== WORK TO COMPLETE ==
Write out the lines below once more, exactly as they appear. Do not include pictures.

== DATA TO PROCESS ==
-------------------------
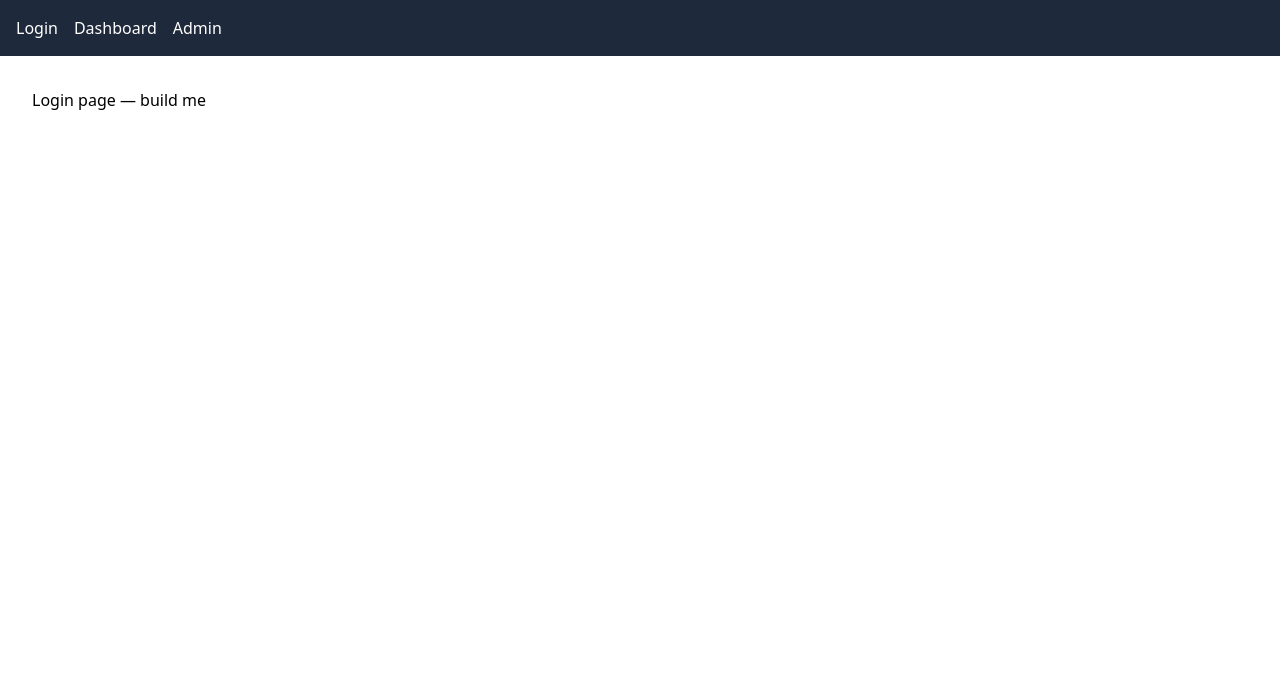
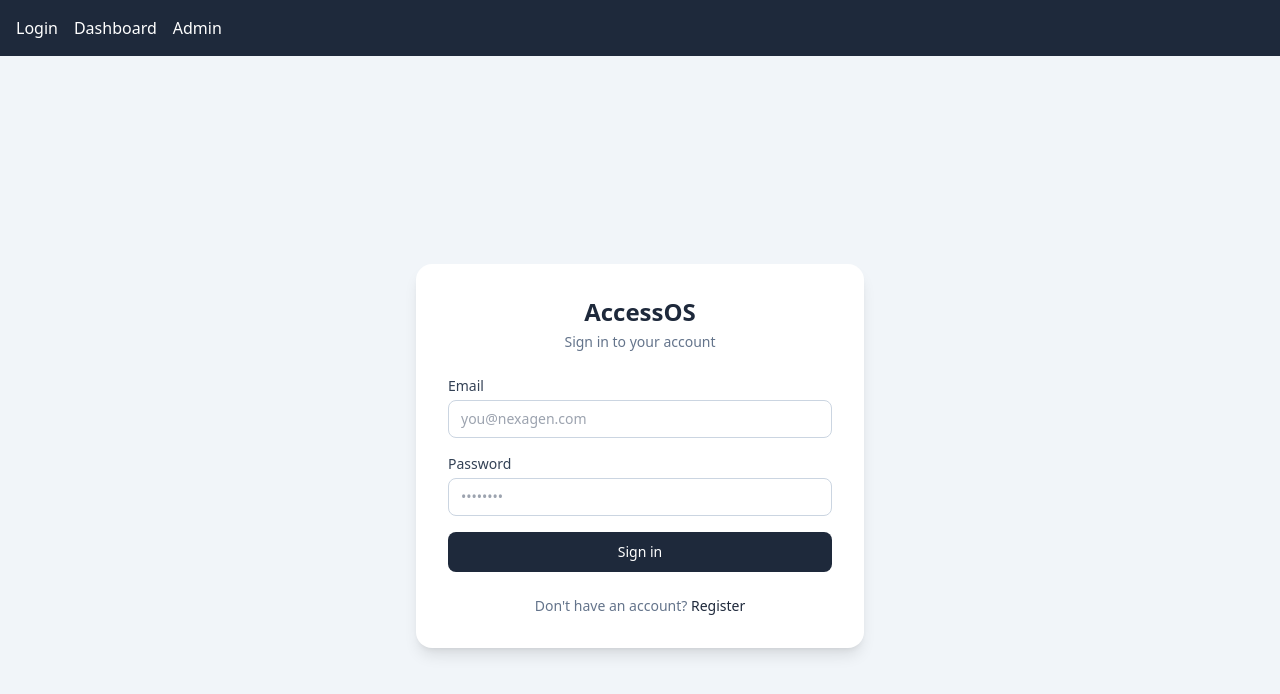
Before and after one commit to GOBIKA237/NEXAGEN-ACCESSOS, a React (Vite) app in the folder nexagen-accessos/frontend/: page / in a window 1280 px wide. Shown: the top 694 px of the page. Built offline with nearby package versions, Linux system fonts and the light colour scheme.

Commit message:
Update Login.jsx

```diff
--- a/nexagen-accessos/frontend/src/pages/Login.jsx
+++ b/nexagen-accessos/frontend/src/pages/Login.jsx
@@ -1,4 +1,140 @@
-// Owned by Frontend Dev 1. Build the real form here.
+import { useState } from 'react';
+import { useNavigate } from 'react-router-dom';
+import { login } from '../api/client.js';
+
 export default function Login() {
-  return <div className="p-8">Login page — build me</div>;
+  const navigate = useNavigate();
+  const [mode, setMode] = useState('login'); // 'login' | 'register'
+  const [form, setForm] = useState({ name: '', email: '', password: '' });
+  const [error, setError] = useState('');
+  const [loading, setLoading] = useState(false);
+
+  const isLogin = mode === 'login';
+
+  function handleChange(e) {
+    const { name, value } = e.target;
+    setForm((prev) => ({ ...prev, [name]: value }));
+  }
+
+  function switchMode() {
+    setMode(isLogin ? 'register' : 'login');
+    setError('');
+  }
+
+  async function handleSubmit(e) {
+    e.preventDefault();
+    setError('');
+    setLoading(true);
+
+    try {
+      if (isLogin) {
+        const { token } = await login(form.email, form.password);
+        sessionStorage.setItem('token', token);
+        navigate('/dashboard');
+      } else {
+        // Registration flow: backend contract is POST /auth/register
+        // (not yet wired into client.js — this is a placeholder path
+        // for when a register() export lands alongside login()).
+        setError('Registration is not wired up yet — ask Backend Dev 1 for /auth/register status.');
+      }
+    } catch (err) {
+      const message =
+        err.response?.data?.error ||
+        (isLogin ? 'Invalid credentials. Please try again.' : 'Registration failed. Please try again.');
+      setError(message);
+    } finally {
+      setLoading(false);
+    }
+  }
+
+  return (
+    <div className="min-h-screen flex items-center justify-center bg-slate-100 px-4">
+      <div className="w-full max-w-md bg-white rounded-2xl shadow-lg p-8">
+        <div className="mb-6 text-center">
+          <h1 className="text-2xl font-semibold text-slate-800">AccessOS</h1>
+          <p className="text-sm text-slate-500 mt-1">
+            {isLogin ? 'Sign in to your account' : 'Create a new account'}
+          </p>
+        </div>
+
+        {error && (
+          <div className="mb-4 rounded-lg bg-red-50 border border-red-200 px-4 py-3 text-sm text-red-700">
+            {error}
+          </div>
+        )}
+
+        <form onSubmit={handleSubmit} className="space-y-4">
+          {!isLogin && (
+            <div>
+              <label htmlFor="name" className="block text-sm font-medium text-slate-700 mb-1">
+                Name
+              </label>
+              <input
+                id="name"
+                name="name"
+                type="text"
+                required
+                value={form.name}
+                onChange={handleChange}
+                className="w-full rounded-lg border border-slate-300 px-3 py-2 text-sm text-slate-900 focus:outline-none focus:ring-2 focus:ring-slate-500 focus:border-transparent"
+                placeholder="Priya Sharma"
+              />
+            </div>
+          )}
+
+          <div>
+            <label htmlFor="email" className="block text-sm font-medium text-slate-700 mb-1">
+              Email
+            </label>
+            <input
+              id="email"
+              name="email"
+              type="email"
+              required
+              value={form.email}
+              onChange={handleChange}
+              className="w-full rounded-lg border border-slate-300 px-3 py-2 text-sm text-slate-900 focus:outline-none focus:ring-2 focus:ring-slate-500 focus:border-transparent"
+              placeholder="you@nexagen.com"
+            />
+          </div>
+
+          <div>
+            <label htmlFor="password" className="block text-sm font-medium text-slate-700 mb-1">
+              Password
+            </label>
+            <input
+              id="password"
+              name="password"
+              type="password"
+              required
+              minLength={6}
+              value={form.password}
+              onChange={handleChange}
+              className="w-full rounded-lg border border-slate-300 px-3 py-2 text-sm text-slate-900 focus:outline-none focus:ring-2 focus:ring-slate-500 focus:border-transparent"
+              placeholder="••••••••"
+            />
+          </div>
+
+          <button
+            type="submit"
+            disabled={loading}
+            className="w-full rounded-lg bg-slate-800 text-white text-sm font-medium py-2.5 hover:bg-slate-700 transition-colors disabled:opacity-60 disabled:cursor-not-allowed"
+          >
+            {loading ? 'Please wait…' : isLogin ? 'Sign in' : 'Create account'}
+          </button>
+        </form>
+
+        <p className="mt-6 text-center text-sm text-slate-500">
+          {isLogin ? "Don't have an account? " : 'Already have an account? '}
+          <button
+            type="button"
+            onClick={switchMode}
+            className="font-medium text-slate-800 hover:underline"
+          >
+            {isLogin ? 'Register' : 'Sign in'}
+          </button>
+        </p>
+      </div>
+    </div>
+  );
 }
```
-------------------------
== RESPONSE AREA ==
Before and after one commit to GOBIKA237/NEXAGEN-ACCESSOS, a React (Vite) app in the folder nexagen-accessos/frontend/: page / in a window 1280 px wide. Shown: the top 694 px of the page. Built offline with nearby package versions, Linux system fonts and the light colour scheme.

Commit message:
Update Login.jsx

```diff
--- a/nexagen-accessos/frontend/src/pages/Login.jsx
+++ b/nexagen-accessos/frontend/src/pages/Login.jsx
@@ -1,4 +1,140 @@
-// Owned by Frontend Dev 1. Build the real form here.
+import { useState } from 'react';
+import { useNavigate } from 'react-router-dom';
+import { login } from '../api/client.js';
+
 export default function Login() {
-  return <div className="p-8">Login page — build me</div>;
+  const navigate = useNavigate();
+  const [mode, setMode] = useState('login'); // 'login' | 'register'
+  const [form, setForm] = useState({ name: '', email: '', password: '' });
+  const [error, setError] = useState('');
+  const [loading, setLoading] = useState(false);
+
+  const isLogin = mode === 'login';
+
+  function handleChange(e) {
+    const { name, value } = e.target;
+    setForm((prev) => ({ ...prev, [name]: value }));
+  }
+
+  function switchMode() {
+    setMode(isLogin ? 'register' : 'login');
+    setError('');
+  }
+
+  async function handleSubmit(e) {
+    e.preventDefault();
+    setError('');
+    setLoading(true);
+
+    try {
+      if (isLogin) {
+        const { token } = await login(form.email, form.password);
+        sessionStorage.setItem('token', token);
+        navigate('/dashboard');
+      } else {
+        // Registration flow: backend contract is POST /auth/register
+        // (not yet wired into client.js — this is a placeholder path
+        // for when a register() export lands alongside login()).
+        setError('Registration is not wired up yet — ask Backend Dev 1 for /auth/register status.');
+      }
+    } catch (err) {
+      const message =
+        err.response?.data?.error ||
+        (isLogin ? 'Invalid credentials. Please try again.' : 'Registration failed. Please try again.');
+      setError(message);
+    } finally {
+      setLoading(false);
+    }
+  }
+
+  return (
+    <div className="min-h-screen flex items-center justify-center bg-slate-100 px-4">
+      <div className="w-full max-w-md bg-white rounded-2xl shadow-lg p-8">
+        <div className="mb-6 text-center">
+          <h1 className="text-2xl font-semibold text-slate-800">AccessOS</h1>
+          <p className="text-sm text-slate-500 mt-1">
+            {isLogin ? 'Sign in to your account' : 'Create a new account'}
+          </p>
+        </div>
+
+        {error && (
+          <div className="mb-4 rounded-lg bg-red-50 border border-red-200 px-4 py-3 text-sm text-red-700">
+            {error}
+          </div>
+        )}
+
+        <form onSubmit={handleSubmit} className="space-y-4">
+          {!isLogin && (
+            <div>
+              <label htmlFor="name" className="block text-sm font-medium text-slate-700 mb-1">
+                Name
+              </label>
+              <input
+                id="name"
+                name="name"
+                type="text"
+                required
+                value={form.name}
+                onChange={handleChange}
+                className="w-full rounded-lg border border-slate-300 px-3 py-2 text-sm text-slate-900 focus:outline-none focus:ring-2 focus:ring-slate-500 focus:border-transparent"
+                placeholder="Priya Sharma"
+              />
+            </div>
+          )}
+
+          <div>
+            <label htmlFor="email" className="block text-sm font-medium text-slate-700 mb-1">
+              Email
+            </label>
+            <input
+              id="email"
+              name="email"
+              type="email"
+              required
+              value={form.email}
+              onChange={handleChange}
+              className="w-full rounded-lg border border-slate-300 px-3 py-2 text-sm text-slate-900 focus:outline-none focus:ring-2 focus:ring-slate-500 focus:border-transparent"
+              placeholder="you@nexagen.com"
+            />
+          </div>
+
+          <div>
+            <label htmlFor="password" className="block text-sm font-medium text-slate-700 mb-1">
+              Password
+            </label>
+            <input
+              id="password"
+              name="password"
+              type="password"
+              required
+              minLength={6}
+              value={form.password}
+              onChange={handleChange}
+              className="w-full rounded-lg border border-slate-300 px-3 py-2 text-sm text-slate-900 focus:outline-none focus:ring-2 focus:ring-slate-500 focus:border-transparent"
+              placeholder="••••••••"
+            />
+          </div>
+
+          <button
+            type="submit"
+            disabled={loading}
+            className="w-full rounded-lg bg-slate-800 text-white text-sm font-medium py-2.5 hover:bg-slate-700 transition-colors disabled:opacity-60 disabled:cursor-not-allowed"
+          >
+            {loading ? 'Please wait…' : isLogin ? 'Sign in' : 'Create account'}
+          </button>
+        </form>
+
+        <p className="mt-6 text-center text-sm text-slate-500">
+          {isLogin ? "Don't have an account? " : 'Already have an account? '}
+          <button
+            type="button"
+            onClick={switchMode}
+            className="font-medium text-slate-800 hover:underline"
+          >
+            {isLogin ? 'Register' : 'Sign in'}
+          </button>
+        </p>
+      </div>
+    </div>
+  );
 }
```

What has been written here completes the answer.